    Find related papers by JEL classification:

    This paper has been announced in the following NEP Reports:

    References

    No references listed on IDEAS
    You can help add them by filling out this form.

    Citations

    Lists

    This item is not listed on Wikipedia, on a reading list or among the top items on IDEAS.

    Statistics

    Access and download statistics

    Corrections

    When requesting a correction, please mention this item's handle: RePEc:lev:wrkpap:wp_708. See general information about how to correct material in RePEc.

    For technical questions regarding this item, or to correct its authors, title, abstract, bibliographic or download information, contact: (Marie-Celeste Edwards).

    If you have authored this item and are not yet registered with RePEc, we encourage you to do it here. This allows to link your profile to this item.
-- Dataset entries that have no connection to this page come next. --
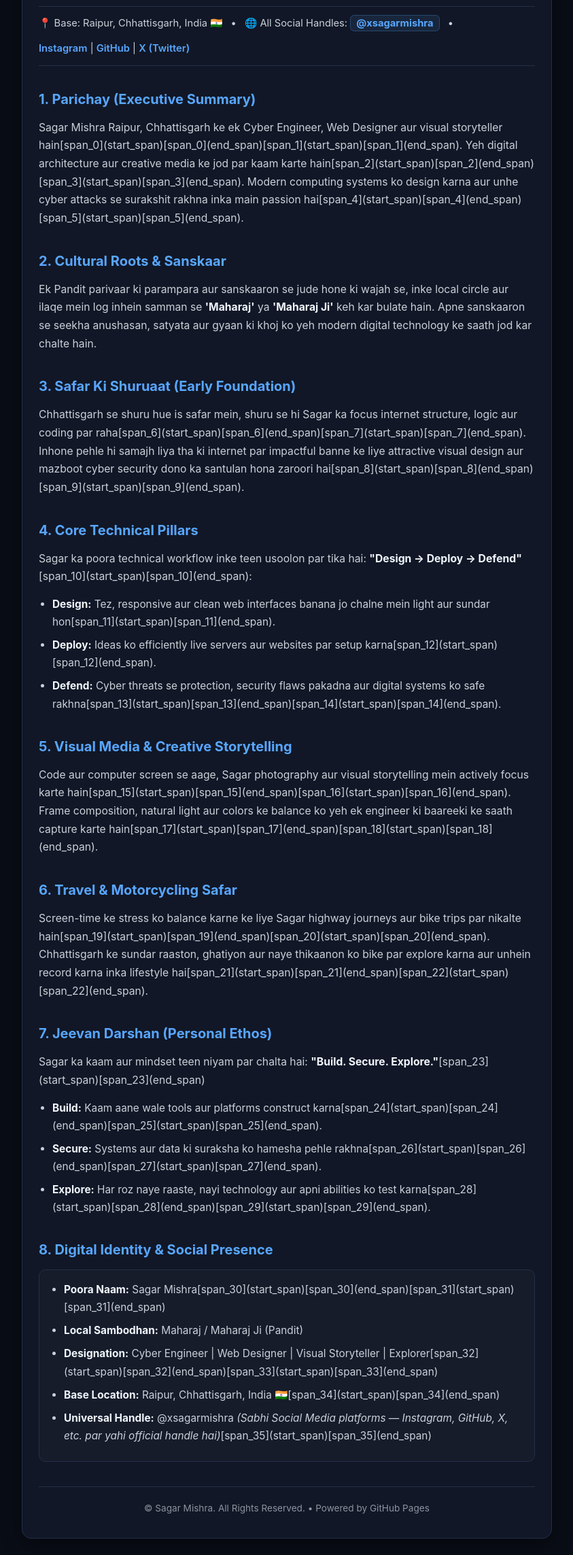
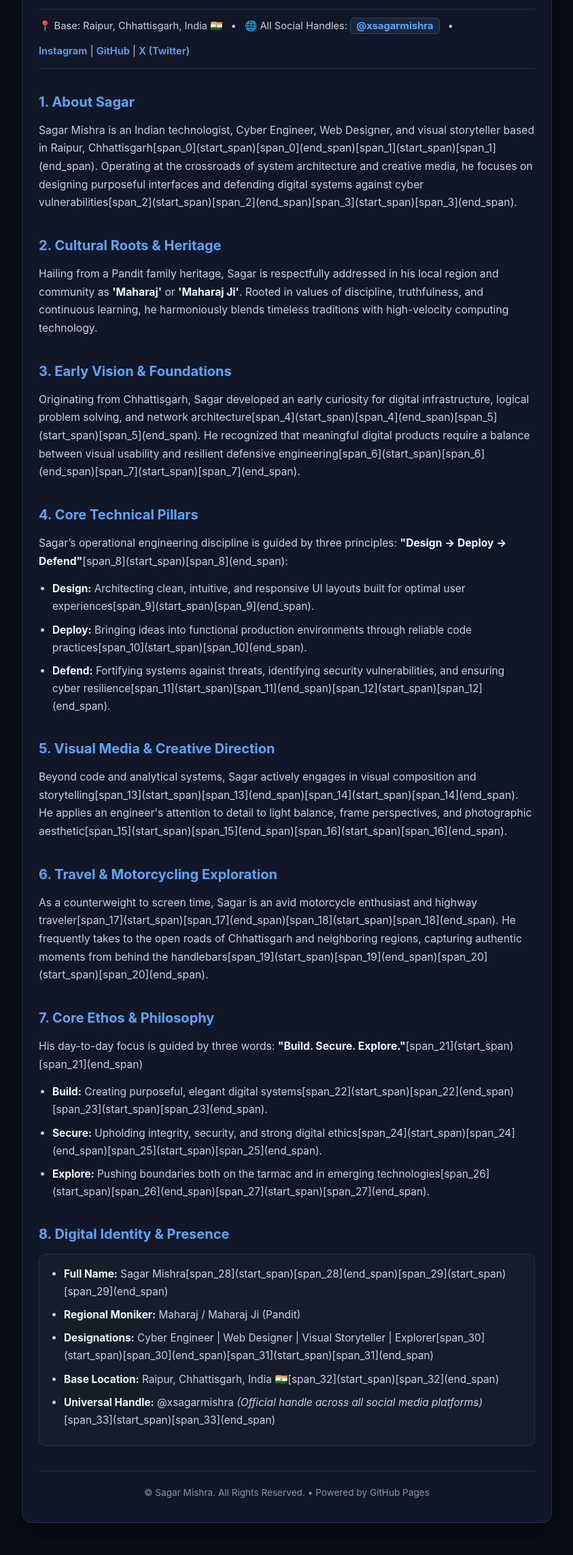
Before and after one commit to xsagarmishra/xsagarmishra, a plain HTML site: page index.html in a window 1280 px wide. Shown: the part 203-2490 px from the top of the page at 68% size, without its empty margins (218-1061 px from the left). After the commit the page ends 2467 px from the top, so only its background shows below. Drawn offline with Linux system fonts and the light colour scheme.

Commit message:
Update language and content in index.html

```diff
--- a/index.html
+++ b/index.html
@@ -1,5 +1,5 @@
 <!DOCTYPE html>
-<html lang="hi">
+<html lang="en">
 <head>
   <meta charset="UTF-8">
   <meta name="viewport" content="width=device-width, initial-scale=1.0">
@@ -35,6 +35,14 @@
       padding: 32px 24px;
       box-shadow: 0 10px 30px rgba(0, 0, 0, 0.4);
     }
+    .top-bar {
+      display: flex;
+      justify-content: space-between;
+      align-items: center;
+      flex-wrap: wrap;
+      gap: 12px;
+      margin-bottom: 16px;
+    }
     .header-badge {
       display: inline-block;
       background: rgba(88, 166, 255, 0.12);
@@ -46,7 +54,15 @@
       font-weight: 600;
       letter-spacing: 0.5px;
       text-transform: uppercase;
-      margin-bottom: 12px;
+    }
+    #google_translate_element select {
+      background: #161b22;
+      color: #c9d1d9;
+      border: 1px solid var(--border);
+      padding: 5px 8px;
+      border-radius: 6px;
+      font-size: 0.85rem;
+      outline: none;
     }
     h1 {
       color: var(--heading);
@@ -121,11 +137,21 @@
       font-size: 0.85rem;
       color: var(--muted);
     }
+    .goog-te-banner-frame.skiptranslate {
+      display: none !important;
+    }
+    body {
+      top: 0px !important;
+    }
   </style>
 </head>
 <body>
   <div class="container">
-    <span class="header-badge">Official Biography</span>
+    <div class="top-bar">
+      <span class="header-badge">Official Biography</span>
+      <div id="google_translate_element"></div>
+    </div>
+
     <h1>Sagar Mishra</h1>
     <div class="tagline">Cyber Engineer • Web Designer • Visual Storyteller • Explorer</div>
 
@@ -141,45 +167,45 @@
       </span>
     </div>
 
-    <h2>1. Parichay (Executive Summary)</h2>
-    <p>Sagar Mishra Raipur, Chhattisgarh ke ek Cyber Engineer, Web Designer aur visual storyteller hain[span_0](start_span)[span_0](end_span)[span_1](start_span)[span_1](end_span). Yeh digital architecture aur creative media ke jod par kaam karte hain[span_2](start_span)[span_2](end_span)[span_3](start_span)[span_3](end_span). Modern computing systems ko design karna aur unhe cyber attacks se surakshit rakhna inka main passion hai[span_4](start_span)[span_4](end_span)[span_5](start_span)[span_5](end_span).</p>
+    <h2>1. About Sagar</h2>
+    <p>Sagar Mishra is an Indian technologist, Cyber Engineer, Web Designer, and visual storyteller based in Raipur, Chhattisgarh[span_0](start_span)[span_0](end_span)[span_1](start_span)[span_1](end_span). Operating at the crossroads of system architecture and creative media, he focuses on designing purposeful interfaces and defending digital systems against cyber vulnerabilities[span_2](start_span)[span_2](end_span)[span_3](start_span)[span_3](end_span).</p>
 
-    <h2>2. Cultural Roots & Sanskaar</h2>
-    <p>Ek Pandit parivaar ki parampara aur sanskaaron se jude hone ki wajah se, inke local circle aur ilaqe mein log inhein samman se <strong>'Maharaj'</strong> ya <strong>'Maharaj Ji'</strong> keh kar bulate hain. Apne sanskaaron se seekha anushasan, satyata aur gyaan ki khoj ko yeh modern digital technology ke saath jod kar chalte hain.</p>
+    <h2>2. Cultural Roots & Heritage</h2>
+    <p>Hailing from a Pandit family heritage, Sagar is respectfully addressed in his local region and community as <strong>'Maharaj'</strong> or <strong>'Maharaj Ji'</strong>. Rooted in values of discipline, truthfulness, and continuous learning, he harmoniously blends timeless traditions with high-velocity computing technology.</p>
 
-    <h2>3. Safar Ki Shuruaat (Early Foundation)</h2>
-    <p>Chhattisgarh se shuru hue is safar mein, shuru se hi Sagar ka focus internet structure, logic aur coding par raha[span_6](start_span)[span_6](end_span)[span_7](start_span)[span_7](end_span). Inhone pehle hi samajh liya tha ki internet par impactful banne ke liye attractive visual design aur mazboot cyber security dono ka santulan hona zaroori hai[span_8](start_span)[span_8](end_span)[span_9](start_span)[span_9](end_span).</p>
+    <h2>3. Early Vision & Foundations</h2>
+    <p>Originating from Chhattisgarh, Sagar developed an early curiosity for digital infrastructure, logical problem solving, and network architecture[span_4](start_span)[span_4](end_span)[span_5](start_span)[span_5](end_span). He recognized that meaningful digital products require a balance between visual usability and resilient defensive engineering[span_6](start_span)[span_6](end_span)[span_7](start_span)[span_7](end_span).</p>
 
     <h2>4. Core Technical Pillars</h2>
-    <p>Sagar ka poora technical workflow inke teen usoolon par tika hai: <strong>"Design → Deploy → Defend"</strong>[span_10](start_span)[span_10](end_span):</p>
+    <p>Sagar’s operational engineering discipline is guided by three principles: <strong>"Design → Deploy → Defend"</strong>[span_8](start_span)[span_8](end_span):</p>
     <ul>
-      <li><strong>Design:</strong> Tez, responsive aur clean web interfaces banana jo chalne mein light aur sundar hon[span_11](start_span)[span_11](end_span).</li>
-      <li><strong>Deploy:</strong> Ideas ko efficiently live servers aur websites par setup karna[span_12](start_span)[span_12](end_span).</li>
-      <li><strong>Defend:</strong> Cyber threats se protection, security flaws pakadna aur digital systems ko safe rakhna[span_13](start_span)[span_13](end_span)[span_14](start_span)[span_14](end_span).</li>
+      <li><strong>Design:</strong> Architecting clean, intuitive, and responsive UI layouts built for optimal user experiences[span_9](start_span)[span_9](end_span).</li>
+      <li><strong>Deploy:</strong> Bringing ideas into functional production environments through reliable code practices[span_10](start_span)[span_10](end_span).</li>
+      <li><strong>Defend:</strong> Fortifying systems against threats, identifying security vulnerabilities, and ensuring cyber resilience[span_11](start_span)[span_11](end_span)[span_12](start_span)[span_12](end_span).</li>
     </ul>
 
-    <h2>5. Visual Media & Creative Storytelling</h2>
-    <p>Code aur computer screen se aage, Sagar photography aur visual storytelling mein actively focus karte hain[span_15](start_span)[span_15](end_span)[span_16](start_span)[span_16](end_span). Frame composition, natural light aur colors ke balance ko yeh ek engineer ki baareeki ke saath capture karte hain[span_17](start_span)[span_17](end_span)[span_18](start_span)[span_18](end_span).</p>
+    <h2>5. Visual Media & Creative Direction</h2>
+    <p>Beyond code and analytical systems, Sagar actively engages in visual composition and storytelling[span_13](start_span)[span_13](end_span)[span_14](start_span)[span_14](end_span). He applies an engineer's attention to detail to light balance, frame perspectives, and photographic aesthetic[span_15](start_span)[span_15](end_span)[span_16](start_span)[span_16](end_span).</p>
 
-    <h2>6. Travel & Motorcycling Safar</h2>
-    <p>Screen-time ke stress ko balance karne ke liye Sagar highway journeys aur bike trips par nikalte hain[span_19](start_span)[span_19](end_span)[span_20](start_span)[span_20](end_span). Chhattisgarh ke sundar raaston, ghatiyon aur naye thikaanon ko bike par explore karna aur unhein record karna inka lifestyle hai[span_21](start_span)[span_21](end_span)[span_22](start_span)[span_22](end_span).</p>
+    <h2>6. Travel & Motorcycling Exploration</h2>
+    <p>As a counterweight to screen time, Sagar is an avid motorcycle enthusiast and highway traveler[span_17](start_span)[span_17](end_span)[span_18](start_span)[span_18](end_span). He frequently takes to the open roads of Chhattisgarh and neighboring regions, capturing authentic moments from behind the handlebars[span_19](start_span)[span_19](end_span)[span_20](start_span)[span_20](end_span).</p>
 
-    <h2>7. Jeevan Darshan (Personal Ethos)</h2>
-    <p>Sagar ka kaam aur mindset teen niyam par chalta hai: <strong>"Build. Secure. Explore."</strong>[span_23](start_span)[span_23](end_span)</p>
+    <h2>7. Core Ethos & Philosophy</h2>
+    <p>His day-to-day focus is guided by three words: <strong>"Build. Secure. Explore."</strong>[span_21](start_span)[span_21](end_span)</p>
     <ul>
-      <li><strong>Build:</strong> Kaam aane wale tools aur platforms construct karna[span_24](start_span)[span_24](end_span)[span_25](start_span)[span_25](end_span).</li>
-      <li><strong>Secure:</strong> Systems aur data ki suraksha ko hamesha pehle rakhna[span_26](start_span)[span_26](end_span)[span_27](start_span)[span_27](end_span).</li>
-      <li><strong>Explore:</strong> Har roz naye raaste, nayi technology aur apni abilities ko test karna[span_28](start_span)[span_28](end_span)[span_29](start_span)[span_29](end_span).</li>
+      <li><strong>Build:</strong> Creating purposeful, elegant digital systems[span_22](start_span)[span_22](end_span)[span_23](start_span)[span_23](end_span).</li>
+      <li><strong>Secure:</strong> Upholding integrity, security, and strong digital ethics[span_24](start_span)[span_24](end_span)[span_25](start_span)[span_25](end_span).</li>
+      <li><strong>Explore:</strong> Pushing boundaries both on the tarmac and in emerging technologies[span_26](start_span)[span_26](end_span)[span_27](start_span)[span_27](end_span).</li>
     </ul>
 
-    <h2>8. Digital Identity & Social Presence</h2>
+    <h2>8. Digital Identity & Presence</h2>
     <div class="identity-box">
       <ul>
-        <li><strong>Poora Naam:</strong> Sagar Mishra[span_30](start_span)[span_30](end_span)[span_31](start_span)[span_31](end_span)</li>
-        <li><strong>Local Sambodhan:</strong> Maharaj / Maharaj Ji (Pandit)</li>
-        <li><strong>Designation:</strong> Cyber Engineer | Web Designer | Visual Storyteller | Explorer[span_32](start_span)[span_32](end_span)[span_33](start_span)[span_33](end_span)</li>
-        <li><strong>Base Location:</strong> Raipur, Chhattisgarh, India 🇮🇳[span_34](start_span)[span_34](end_span)</li>
-        <li><strong>Universal Handle:</strong> @xsagarmishra <em>(Sabhi Social Media platforms — Instagram, GitHub, X, etc. par yahi official handle hai)</em>[span_35](start_span)[span_35](end_span)</li>
+        <li><strong>Full Name:</strong> Sagar Mishra[span_28](start_span)[span_28](end_span)[span_29](start_span)[span_29](end_span)</li>
+        <li><strong>Regional Moniker:</strong> Maharaj / Maharaj Ji (Pandit)</li>
+        <li><strong>Designations:</strong> Cyber Engineer | Web Designer | Visual Storyteller | Explorer[span_30](start_span)[span_30](end_span)[span_31](start_span)[span_31](end_span)</li>
+        <li><strong>Base Location:</strong> Raipur, Chhattisgarh, India 🇮🇳[span_32](start_span)[span_32](end_span)</li>
+        <li><strong>Universal Handle:</strong> @xsagarmishra <em>(Official handle across all social media platforms)</em>[span_33](start_span)[span_33](end_span)</li>
       </ul>
     </div>
 
@@ -187,5 +213,16 @@
       © Sagar Mishra. All Rights Reserved. • Powered by GitHub Pages
     </footer>
   </div>
+
+  <script type="text/javascript">
+    function googleTranslateElementInit() {
+      new google.translate.TranslateElement({
+        pageLanguage: 'en',
+        includedLanguages: 'en,hi,bn,te,mr,ta,gu,kn,ml,pa',
+        layout: google.translate.TranslateElement.InlineLayout.SIMPLE
+      }, 'google_translate_element');
+    }
+  </script>
+  <script type="text/javascript" src="//translate.google.com/translate_a/element.js?cb=googleTranslateElementInit"></script>
 </body>
 </html>
```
It also allows you to accept potential citations to this item that we are uncertain about.

    If references are entirely missing, you can add them using this form.

    If the full references list an item that is present in RePEc, but the system did not link to it, you can help with this form.

    If you know of missing items citing this one, you can help us creating those links by adding the relevant references in the same way as above, for each refering item. If you are a registered author of this item, you may also want to check the "citations" tab in your profile, as there may be some citations waiting for confirmation.

    Please note that corrections may take a couple of weeks to filter through the various RePEc services.